User interface change data:
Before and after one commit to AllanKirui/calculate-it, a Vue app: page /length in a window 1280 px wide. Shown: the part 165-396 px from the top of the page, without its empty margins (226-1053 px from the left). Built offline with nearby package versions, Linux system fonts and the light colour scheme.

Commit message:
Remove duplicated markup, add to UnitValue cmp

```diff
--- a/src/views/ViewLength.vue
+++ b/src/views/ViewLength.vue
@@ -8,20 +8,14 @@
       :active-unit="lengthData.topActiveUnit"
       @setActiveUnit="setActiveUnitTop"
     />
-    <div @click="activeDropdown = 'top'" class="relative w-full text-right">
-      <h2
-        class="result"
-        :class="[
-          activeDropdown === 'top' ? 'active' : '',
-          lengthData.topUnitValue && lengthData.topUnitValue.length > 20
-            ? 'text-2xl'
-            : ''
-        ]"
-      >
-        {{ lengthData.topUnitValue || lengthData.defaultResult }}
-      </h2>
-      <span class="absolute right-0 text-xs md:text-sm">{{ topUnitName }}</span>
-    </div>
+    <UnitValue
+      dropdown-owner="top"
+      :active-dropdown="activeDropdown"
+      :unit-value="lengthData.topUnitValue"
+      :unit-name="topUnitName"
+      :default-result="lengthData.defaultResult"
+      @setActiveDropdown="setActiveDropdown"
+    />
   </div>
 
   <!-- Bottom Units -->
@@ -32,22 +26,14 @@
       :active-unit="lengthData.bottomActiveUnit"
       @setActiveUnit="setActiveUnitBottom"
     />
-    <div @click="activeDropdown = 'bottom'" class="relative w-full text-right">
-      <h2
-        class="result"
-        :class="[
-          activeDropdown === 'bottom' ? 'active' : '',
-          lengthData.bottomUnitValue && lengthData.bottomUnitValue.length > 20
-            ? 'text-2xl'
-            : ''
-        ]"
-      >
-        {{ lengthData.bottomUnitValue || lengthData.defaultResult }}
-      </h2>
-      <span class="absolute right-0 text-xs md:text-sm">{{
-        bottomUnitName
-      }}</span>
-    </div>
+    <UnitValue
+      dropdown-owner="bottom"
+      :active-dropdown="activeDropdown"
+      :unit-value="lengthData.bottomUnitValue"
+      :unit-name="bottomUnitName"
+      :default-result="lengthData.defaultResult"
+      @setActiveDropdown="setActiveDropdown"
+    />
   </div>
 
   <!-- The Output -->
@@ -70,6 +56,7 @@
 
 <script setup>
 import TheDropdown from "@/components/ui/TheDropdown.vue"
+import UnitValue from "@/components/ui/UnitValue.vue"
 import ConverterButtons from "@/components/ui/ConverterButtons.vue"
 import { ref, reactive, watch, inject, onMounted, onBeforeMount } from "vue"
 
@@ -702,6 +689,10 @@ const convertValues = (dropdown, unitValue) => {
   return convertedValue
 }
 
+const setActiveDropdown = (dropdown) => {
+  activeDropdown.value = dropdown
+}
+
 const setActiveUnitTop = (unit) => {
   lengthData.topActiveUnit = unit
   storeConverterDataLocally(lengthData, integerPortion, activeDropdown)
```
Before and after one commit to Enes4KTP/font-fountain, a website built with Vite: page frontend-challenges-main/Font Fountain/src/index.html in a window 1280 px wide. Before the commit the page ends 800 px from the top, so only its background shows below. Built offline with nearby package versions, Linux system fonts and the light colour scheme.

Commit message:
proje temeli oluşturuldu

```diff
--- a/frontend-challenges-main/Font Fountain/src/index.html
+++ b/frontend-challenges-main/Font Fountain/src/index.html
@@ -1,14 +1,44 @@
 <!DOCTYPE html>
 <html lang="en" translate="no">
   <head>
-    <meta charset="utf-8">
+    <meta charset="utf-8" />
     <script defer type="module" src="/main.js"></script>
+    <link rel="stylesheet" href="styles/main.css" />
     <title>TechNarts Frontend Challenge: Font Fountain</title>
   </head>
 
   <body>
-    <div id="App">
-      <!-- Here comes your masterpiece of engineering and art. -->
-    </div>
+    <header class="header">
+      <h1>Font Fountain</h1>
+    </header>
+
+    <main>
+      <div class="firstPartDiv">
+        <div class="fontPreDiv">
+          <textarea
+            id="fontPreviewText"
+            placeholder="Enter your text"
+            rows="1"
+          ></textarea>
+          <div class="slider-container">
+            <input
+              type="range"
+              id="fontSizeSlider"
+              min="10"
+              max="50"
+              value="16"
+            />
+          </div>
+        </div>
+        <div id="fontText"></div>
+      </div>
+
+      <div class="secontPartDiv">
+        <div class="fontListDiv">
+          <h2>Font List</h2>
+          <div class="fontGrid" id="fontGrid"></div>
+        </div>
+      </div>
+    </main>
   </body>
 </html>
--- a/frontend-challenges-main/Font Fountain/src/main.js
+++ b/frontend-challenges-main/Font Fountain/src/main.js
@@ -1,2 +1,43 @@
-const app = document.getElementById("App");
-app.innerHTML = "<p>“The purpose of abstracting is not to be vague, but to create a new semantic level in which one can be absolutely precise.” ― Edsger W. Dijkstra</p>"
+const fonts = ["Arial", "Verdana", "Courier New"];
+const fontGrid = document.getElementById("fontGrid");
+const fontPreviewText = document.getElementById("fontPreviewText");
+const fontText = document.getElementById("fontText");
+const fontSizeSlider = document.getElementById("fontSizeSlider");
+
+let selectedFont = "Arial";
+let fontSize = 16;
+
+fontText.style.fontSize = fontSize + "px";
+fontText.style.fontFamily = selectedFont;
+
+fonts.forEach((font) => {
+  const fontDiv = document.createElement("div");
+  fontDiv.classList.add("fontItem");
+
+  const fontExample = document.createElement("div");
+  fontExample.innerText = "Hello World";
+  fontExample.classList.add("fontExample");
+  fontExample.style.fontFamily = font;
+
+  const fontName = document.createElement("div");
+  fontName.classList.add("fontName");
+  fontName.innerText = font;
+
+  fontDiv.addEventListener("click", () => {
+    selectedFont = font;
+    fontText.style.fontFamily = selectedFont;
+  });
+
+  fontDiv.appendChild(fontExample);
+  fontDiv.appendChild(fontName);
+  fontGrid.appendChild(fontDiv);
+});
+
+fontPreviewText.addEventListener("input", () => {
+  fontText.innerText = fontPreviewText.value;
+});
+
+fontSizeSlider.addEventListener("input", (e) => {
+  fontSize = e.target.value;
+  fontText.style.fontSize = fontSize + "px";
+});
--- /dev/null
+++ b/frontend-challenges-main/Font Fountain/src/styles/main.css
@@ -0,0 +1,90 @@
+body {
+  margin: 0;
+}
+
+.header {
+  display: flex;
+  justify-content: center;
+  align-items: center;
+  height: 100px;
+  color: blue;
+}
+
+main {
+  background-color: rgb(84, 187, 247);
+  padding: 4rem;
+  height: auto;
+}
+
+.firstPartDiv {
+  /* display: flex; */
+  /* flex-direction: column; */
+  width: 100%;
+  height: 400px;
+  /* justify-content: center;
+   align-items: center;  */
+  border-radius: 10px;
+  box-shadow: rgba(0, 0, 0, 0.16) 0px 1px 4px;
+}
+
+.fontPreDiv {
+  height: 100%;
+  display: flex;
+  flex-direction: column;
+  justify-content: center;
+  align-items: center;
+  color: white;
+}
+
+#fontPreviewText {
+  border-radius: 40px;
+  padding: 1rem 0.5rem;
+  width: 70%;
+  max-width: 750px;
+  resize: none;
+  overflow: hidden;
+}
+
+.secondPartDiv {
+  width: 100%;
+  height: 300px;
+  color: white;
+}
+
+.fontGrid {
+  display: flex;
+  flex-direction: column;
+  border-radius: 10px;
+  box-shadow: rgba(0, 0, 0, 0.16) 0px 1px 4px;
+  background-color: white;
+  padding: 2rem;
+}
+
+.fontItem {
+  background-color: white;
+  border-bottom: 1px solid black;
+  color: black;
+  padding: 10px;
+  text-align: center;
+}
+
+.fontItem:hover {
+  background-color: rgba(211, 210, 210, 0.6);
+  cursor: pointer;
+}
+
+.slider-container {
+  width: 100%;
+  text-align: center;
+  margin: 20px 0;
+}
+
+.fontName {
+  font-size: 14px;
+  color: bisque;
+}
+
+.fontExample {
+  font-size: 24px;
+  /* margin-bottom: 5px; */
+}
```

### PROBLEM TO SOLVE
Every line above that holds the word "import" needs to be copied.

### ANSWER SECTION
 import TheDropdown from "@/components/ui/TheDropdown.vue"
+import UnitValue from "@/components/ui/UnitValue.vue"
 import ConverterButtons from "@/components/ui/ConverterButtons.vue"
 import { ref, reactive, watch, inject, onMounted, onBeforeMount } from "vue"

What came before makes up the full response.